Nearly 30% of people in Northern Ireland think public facilities in their areas are not shared and open to both Protestants and Catholics, according to new statistics.
One academic said the figure of 28% pointed to an "enduring problem" in our still divided society.
However, Queen's University Belfast professor John Brewer - an expert in post-conflict studies - also conceded it was to be commended that three-quarters of people felt facilities were shared and open to both religions.
"I think this 28% will be made up of two kinds of people," he told this newspaper yesterday.
"On the one hand, there will be those arguing for equality, having not experienced it.
On the other hand, there will be those who don't want equality and are quite happy with having swimming pools, libraries and parks just for 'their people'."
The figures are contained in a Northern Ireland Life and Times (NILT) survey of 1,200 people, which provides a snapshot of the attitudes of locals towards social issues.
Slightly more Protestants (74%) than Catholics (71%) felt facilities such as leisure centres, parks and libraries in their community were "shared and open".
Almost two-thirds (67%) of those between the ages of 25 and 34 thought facilities were shared, while 75% of those aged between 35 and 49 thought it the case they welcomed both traditions.
Professor Brewer said the figures did not reveal the underlying reasons behind those beliefs.
"It is surprising that younger people, those aged 25 to 34, reported feeling the most inequality," he added.
"You would think that, having not really experienced the worst of the Troubles, they would feel things are better.
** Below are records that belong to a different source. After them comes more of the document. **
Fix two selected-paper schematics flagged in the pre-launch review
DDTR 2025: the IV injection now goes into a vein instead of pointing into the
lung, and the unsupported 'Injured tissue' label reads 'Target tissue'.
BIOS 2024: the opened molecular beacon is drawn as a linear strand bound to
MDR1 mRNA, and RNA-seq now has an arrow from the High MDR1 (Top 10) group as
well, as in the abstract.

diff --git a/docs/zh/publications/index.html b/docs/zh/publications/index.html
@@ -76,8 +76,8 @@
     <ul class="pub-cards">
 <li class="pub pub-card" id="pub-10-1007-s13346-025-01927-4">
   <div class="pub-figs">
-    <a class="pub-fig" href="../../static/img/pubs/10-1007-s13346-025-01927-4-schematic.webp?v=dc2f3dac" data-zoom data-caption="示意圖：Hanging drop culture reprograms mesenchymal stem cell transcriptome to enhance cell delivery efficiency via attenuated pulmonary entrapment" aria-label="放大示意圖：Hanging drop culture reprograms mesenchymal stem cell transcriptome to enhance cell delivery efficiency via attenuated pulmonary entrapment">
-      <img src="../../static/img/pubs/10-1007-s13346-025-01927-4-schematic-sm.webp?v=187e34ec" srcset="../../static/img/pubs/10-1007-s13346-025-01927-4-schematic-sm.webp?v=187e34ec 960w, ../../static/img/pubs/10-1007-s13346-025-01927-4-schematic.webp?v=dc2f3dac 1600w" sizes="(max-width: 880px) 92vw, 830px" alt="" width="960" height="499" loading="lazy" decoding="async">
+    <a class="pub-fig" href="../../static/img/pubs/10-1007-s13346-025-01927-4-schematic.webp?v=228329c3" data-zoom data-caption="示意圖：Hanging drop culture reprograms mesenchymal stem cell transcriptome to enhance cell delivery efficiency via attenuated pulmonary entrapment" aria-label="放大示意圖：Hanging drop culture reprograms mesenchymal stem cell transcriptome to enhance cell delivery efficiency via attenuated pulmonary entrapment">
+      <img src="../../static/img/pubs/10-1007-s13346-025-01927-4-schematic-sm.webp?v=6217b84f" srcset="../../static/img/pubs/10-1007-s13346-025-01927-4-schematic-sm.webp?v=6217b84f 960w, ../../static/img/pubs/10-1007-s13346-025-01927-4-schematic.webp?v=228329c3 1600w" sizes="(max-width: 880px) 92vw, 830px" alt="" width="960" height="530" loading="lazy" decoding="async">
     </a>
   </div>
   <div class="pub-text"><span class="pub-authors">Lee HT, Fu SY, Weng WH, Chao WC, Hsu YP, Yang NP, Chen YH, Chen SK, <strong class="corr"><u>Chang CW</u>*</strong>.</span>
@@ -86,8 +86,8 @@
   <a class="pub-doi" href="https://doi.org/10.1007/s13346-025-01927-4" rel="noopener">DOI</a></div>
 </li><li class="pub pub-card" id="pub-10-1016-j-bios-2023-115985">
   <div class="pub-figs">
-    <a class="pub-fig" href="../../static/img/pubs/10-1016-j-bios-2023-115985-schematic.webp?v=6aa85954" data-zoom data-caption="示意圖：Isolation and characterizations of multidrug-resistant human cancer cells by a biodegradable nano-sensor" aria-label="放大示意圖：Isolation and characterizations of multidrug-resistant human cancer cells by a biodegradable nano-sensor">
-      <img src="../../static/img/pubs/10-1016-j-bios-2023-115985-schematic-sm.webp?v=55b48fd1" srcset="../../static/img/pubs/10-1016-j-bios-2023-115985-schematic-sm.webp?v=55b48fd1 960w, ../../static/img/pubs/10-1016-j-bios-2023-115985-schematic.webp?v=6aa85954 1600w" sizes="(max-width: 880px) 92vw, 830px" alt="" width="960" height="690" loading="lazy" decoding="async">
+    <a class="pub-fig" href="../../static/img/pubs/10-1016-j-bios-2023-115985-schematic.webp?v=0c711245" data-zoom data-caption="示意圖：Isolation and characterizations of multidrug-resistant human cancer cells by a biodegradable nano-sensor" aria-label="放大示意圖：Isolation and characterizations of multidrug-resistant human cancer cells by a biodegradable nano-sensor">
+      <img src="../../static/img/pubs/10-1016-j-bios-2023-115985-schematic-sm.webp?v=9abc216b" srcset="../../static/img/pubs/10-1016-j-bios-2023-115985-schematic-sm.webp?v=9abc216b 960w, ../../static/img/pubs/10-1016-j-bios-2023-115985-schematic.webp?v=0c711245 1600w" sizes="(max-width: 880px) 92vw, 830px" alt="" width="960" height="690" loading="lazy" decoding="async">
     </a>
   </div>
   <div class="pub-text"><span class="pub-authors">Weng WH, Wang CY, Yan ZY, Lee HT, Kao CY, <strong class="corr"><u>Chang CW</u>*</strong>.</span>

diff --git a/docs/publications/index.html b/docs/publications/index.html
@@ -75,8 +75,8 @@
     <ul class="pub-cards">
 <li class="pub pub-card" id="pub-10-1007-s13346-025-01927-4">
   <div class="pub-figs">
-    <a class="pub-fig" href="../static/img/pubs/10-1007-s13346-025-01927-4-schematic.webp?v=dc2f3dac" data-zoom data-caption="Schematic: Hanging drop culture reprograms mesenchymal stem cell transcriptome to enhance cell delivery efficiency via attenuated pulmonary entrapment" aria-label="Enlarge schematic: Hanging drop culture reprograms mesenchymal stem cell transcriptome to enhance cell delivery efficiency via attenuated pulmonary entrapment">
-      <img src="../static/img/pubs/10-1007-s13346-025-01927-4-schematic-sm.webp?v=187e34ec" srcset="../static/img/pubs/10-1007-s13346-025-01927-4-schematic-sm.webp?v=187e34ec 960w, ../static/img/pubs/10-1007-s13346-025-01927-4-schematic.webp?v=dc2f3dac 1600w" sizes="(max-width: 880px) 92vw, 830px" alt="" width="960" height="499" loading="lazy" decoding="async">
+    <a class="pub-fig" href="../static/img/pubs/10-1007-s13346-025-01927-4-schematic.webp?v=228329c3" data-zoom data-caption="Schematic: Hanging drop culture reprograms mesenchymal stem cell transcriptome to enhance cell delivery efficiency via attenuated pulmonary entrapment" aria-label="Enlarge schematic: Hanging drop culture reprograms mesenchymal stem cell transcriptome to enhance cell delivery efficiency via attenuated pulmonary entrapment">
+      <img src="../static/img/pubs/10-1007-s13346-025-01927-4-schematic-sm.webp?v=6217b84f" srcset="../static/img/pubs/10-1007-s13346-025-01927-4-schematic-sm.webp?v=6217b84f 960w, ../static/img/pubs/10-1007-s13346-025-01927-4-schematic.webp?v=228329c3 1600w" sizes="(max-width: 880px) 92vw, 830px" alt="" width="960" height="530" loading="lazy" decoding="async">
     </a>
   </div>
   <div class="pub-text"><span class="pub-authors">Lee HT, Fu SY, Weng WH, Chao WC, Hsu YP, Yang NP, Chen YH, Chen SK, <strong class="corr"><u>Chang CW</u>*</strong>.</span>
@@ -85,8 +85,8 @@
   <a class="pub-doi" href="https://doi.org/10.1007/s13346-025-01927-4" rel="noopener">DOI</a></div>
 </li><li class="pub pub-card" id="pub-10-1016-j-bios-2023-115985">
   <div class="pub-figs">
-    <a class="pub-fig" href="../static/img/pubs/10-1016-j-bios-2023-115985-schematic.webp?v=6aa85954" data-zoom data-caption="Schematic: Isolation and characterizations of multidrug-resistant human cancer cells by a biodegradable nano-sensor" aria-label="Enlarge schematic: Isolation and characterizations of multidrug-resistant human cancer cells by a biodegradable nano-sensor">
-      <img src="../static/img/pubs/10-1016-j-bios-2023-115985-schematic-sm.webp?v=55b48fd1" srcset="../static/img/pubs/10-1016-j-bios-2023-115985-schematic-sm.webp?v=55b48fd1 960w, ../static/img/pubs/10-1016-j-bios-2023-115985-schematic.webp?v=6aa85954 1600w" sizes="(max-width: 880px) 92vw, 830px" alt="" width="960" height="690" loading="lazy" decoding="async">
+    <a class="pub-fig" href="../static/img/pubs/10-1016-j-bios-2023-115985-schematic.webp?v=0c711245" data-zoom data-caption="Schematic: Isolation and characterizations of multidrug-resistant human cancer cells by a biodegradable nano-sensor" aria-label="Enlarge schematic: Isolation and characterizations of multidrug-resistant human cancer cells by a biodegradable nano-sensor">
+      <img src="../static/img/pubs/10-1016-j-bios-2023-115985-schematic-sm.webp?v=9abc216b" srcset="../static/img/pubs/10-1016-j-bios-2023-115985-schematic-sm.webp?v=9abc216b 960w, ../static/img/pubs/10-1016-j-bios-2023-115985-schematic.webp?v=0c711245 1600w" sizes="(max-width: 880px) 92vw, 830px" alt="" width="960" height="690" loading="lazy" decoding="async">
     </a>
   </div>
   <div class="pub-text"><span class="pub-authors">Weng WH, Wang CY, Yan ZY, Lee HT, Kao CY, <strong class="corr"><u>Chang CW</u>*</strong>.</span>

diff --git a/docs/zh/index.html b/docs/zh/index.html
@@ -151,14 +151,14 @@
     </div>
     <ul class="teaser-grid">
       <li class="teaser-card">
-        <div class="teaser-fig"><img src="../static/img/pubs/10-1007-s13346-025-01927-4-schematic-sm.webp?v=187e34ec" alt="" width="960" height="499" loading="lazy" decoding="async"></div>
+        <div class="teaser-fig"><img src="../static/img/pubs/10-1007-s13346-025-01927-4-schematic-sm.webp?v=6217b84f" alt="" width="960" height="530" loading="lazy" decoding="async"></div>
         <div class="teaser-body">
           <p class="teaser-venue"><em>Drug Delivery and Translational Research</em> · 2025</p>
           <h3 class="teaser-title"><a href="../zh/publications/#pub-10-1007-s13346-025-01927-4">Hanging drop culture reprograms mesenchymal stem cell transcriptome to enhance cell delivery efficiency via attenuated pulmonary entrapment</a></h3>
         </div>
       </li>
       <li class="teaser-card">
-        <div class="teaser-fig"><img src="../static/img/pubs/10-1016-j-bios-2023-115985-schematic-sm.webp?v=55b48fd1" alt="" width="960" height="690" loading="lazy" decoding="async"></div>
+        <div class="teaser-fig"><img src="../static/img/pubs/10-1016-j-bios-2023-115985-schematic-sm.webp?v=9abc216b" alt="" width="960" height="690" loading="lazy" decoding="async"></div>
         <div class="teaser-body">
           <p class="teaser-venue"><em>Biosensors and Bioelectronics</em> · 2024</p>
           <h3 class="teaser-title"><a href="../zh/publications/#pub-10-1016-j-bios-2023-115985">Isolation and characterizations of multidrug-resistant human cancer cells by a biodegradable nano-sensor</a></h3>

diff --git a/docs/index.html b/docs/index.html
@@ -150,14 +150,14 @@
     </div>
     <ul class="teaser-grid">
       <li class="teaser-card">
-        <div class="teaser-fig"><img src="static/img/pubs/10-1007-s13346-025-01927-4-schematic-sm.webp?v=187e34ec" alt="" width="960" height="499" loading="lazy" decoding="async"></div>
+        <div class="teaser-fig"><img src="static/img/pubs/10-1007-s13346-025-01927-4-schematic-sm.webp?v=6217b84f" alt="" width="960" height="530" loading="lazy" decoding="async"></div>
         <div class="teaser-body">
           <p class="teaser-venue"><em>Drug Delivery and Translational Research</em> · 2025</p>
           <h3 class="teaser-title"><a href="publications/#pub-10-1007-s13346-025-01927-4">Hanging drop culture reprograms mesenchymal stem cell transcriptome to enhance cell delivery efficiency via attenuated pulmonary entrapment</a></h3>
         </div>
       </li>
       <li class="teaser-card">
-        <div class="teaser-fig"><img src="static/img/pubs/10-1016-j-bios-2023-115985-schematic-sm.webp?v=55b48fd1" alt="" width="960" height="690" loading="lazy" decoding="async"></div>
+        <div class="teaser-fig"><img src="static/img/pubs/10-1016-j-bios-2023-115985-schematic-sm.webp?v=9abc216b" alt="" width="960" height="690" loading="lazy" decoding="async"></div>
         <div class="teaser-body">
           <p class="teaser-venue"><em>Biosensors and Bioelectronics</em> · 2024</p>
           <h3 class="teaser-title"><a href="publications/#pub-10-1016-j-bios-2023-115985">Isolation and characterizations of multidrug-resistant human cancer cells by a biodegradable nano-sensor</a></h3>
It is a puzzle.
"What I suspect is that this is down to expectations.
"Having been born after the Good Friday Agreement or just before it, younger people have an expectation of an equal society. After all, the war is over, in their eyes.
"Unfortunately, these expectations are not being met by the reality of Northern Ireland today."
Published each year, the main purpose of the NILT survey is to monitor the progress of Stormont's Together: Building a United Community strategy, which was published in 2013.
The strategy seeks to build a shared society and improve community relations through a range of housing, education and cultural initiatives.
It also aims to tackle issues such as flags, community tensions and the removal of interface barriers.
Earlier this year, Ulster University published a report which suggested that the problem of sectarianism "shows no sign of going away".